TASK ITEM -
The answer must consist of each line below that holds the word "moving", copied as it stands.

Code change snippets
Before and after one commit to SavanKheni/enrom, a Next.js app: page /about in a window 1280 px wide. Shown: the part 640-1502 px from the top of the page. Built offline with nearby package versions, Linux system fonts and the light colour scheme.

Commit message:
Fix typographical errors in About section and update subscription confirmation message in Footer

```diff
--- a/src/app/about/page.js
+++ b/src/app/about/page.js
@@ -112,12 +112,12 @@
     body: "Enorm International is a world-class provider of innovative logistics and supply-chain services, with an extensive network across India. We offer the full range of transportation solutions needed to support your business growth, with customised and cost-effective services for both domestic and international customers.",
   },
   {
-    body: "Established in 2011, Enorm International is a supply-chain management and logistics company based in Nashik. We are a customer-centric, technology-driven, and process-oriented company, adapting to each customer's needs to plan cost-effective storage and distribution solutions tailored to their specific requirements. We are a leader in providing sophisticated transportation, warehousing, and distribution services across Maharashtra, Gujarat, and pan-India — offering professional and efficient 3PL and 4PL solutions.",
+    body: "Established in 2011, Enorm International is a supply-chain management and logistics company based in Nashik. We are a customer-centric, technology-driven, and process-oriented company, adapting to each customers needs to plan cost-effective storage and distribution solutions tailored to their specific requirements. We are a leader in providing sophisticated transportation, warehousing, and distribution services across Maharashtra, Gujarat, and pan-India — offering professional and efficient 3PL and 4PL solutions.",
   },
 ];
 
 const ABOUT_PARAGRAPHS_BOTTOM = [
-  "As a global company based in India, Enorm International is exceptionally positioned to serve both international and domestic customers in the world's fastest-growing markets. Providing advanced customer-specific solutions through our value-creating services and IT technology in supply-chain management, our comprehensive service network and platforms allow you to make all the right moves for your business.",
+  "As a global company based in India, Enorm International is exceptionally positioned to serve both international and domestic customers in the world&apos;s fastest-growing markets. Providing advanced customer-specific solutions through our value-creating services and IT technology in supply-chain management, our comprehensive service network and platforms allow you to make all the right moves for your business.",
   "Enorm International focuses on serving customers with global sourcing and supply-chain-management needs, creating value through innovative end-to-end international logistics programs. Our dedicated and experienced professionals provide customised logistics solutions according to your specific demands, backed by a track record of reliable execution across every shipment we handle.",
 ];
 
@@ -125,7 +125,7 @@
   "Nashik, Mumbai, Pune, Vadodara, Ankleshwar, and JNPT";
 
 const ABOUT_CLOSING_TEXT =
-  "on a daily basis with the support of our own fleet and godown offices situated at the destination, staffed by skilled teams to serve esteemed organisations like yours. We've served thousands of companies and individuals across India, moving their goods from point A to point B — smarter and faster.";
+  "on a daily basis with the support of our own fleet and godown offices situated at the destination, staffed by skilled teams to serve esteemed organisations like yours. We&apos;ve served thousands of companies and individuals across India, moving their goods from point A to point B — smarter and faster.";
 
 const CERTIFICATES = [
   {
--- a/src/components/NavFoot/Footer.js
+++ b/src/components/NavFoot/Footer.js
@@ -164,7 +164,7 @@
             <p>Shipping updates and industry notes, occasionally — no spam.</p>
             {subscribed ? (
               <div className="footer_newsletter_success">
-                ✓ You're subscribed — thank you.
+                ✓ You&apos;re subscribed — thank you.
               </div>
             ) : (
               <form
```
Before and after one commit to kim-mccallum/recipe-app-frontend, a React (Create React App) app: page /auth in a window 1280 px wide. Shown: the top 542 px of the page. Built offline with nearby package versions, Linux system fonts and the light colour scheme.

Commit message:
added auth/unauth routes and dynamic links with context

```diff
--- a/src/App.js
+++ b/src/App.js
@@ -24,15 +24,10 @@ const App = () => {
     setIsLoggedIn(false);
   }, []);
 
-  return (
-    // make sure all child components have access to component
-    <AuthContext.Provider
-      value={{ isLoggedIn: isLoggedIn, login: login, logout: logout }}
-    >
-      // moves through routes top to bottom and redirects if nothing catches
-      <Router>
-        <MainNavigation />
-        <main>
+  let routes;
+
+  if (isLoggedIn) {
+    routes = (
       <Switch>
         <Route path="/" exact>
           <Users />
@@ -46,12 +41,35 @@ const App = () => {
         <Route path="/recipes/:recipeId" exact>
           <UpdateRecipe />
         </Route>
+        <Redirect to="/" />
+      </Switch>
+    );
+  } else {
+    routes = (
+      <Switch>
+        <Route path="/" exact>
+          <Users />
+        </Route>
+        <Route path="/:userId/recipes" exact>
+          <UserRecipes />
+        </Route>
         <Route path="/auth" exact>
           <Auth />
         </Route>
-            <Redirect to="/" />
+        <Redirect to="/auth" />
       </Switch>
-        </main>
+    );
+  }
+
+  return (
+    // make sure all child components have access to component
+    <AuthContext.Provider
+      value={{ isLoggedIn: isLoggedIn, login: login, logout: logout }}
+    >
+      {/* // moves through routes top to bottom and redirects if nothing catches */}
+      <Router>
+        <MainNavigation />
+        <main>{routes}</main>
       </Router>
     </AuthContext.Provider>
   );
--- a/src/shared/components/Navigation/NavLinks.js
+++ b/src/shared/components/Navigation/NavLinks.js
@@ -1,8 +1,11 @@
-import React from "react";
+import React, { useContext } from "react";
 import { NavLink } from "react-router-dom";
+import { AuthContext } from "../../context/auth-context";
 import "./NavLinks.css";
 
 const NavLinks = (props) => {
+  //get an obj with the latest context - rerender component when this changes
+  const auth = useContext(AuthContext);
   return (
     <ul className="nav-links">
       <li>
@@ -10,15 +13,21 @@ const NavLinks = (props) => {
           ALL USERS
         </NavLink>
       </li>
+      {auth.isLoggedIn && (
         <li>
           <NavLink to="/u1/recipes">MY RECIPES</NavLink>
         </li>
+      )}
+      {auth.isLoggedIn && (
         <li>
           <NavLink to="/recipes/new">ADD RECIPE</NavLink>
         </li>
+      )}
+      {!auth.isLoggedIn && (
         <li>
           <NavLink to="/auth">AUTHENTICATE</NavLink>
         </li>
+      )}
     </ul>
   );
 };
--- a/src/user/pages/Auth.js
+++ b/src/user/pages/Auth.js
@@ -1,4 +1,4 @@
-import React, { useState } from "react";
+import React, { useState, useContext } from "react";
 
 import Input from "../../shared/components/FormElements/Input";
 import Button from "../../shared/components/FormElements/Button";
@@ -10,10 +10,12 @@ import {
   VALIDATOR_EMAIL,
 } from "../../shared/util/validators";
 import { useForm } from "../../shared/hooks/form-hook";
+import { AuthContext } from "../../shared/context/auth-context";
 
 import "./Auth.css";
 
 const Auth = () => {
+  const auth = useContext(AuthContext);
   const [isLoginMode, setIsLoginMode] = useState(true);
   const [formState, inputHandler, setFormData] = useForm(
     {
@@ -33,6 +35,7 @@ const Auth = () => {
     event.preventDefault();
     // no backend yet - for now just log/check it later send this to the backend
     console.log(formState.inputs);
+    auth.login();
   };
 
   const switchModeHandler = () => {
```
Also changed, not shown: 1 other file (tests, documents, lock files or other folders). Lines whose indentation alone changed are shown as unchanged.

ANSWER TO THE EXERCISE -
-  "on a daily basis with the support of our own fleet and godown offices situated at the destination, staffed by skilled teams to serve esteemed organisations like yours. We've served thousands of companies and individuals across India, moving their goods from point A to point B — smarter and faster.";
+  "on a daily basis with the support of our own fleet and godown offices situated at the destination, staffed by skilled teams to serve esteemed organisations like yours. We&apos;ve served thousands of companies and individuals across India, moving their goods from point A to point B — smarter and faster.";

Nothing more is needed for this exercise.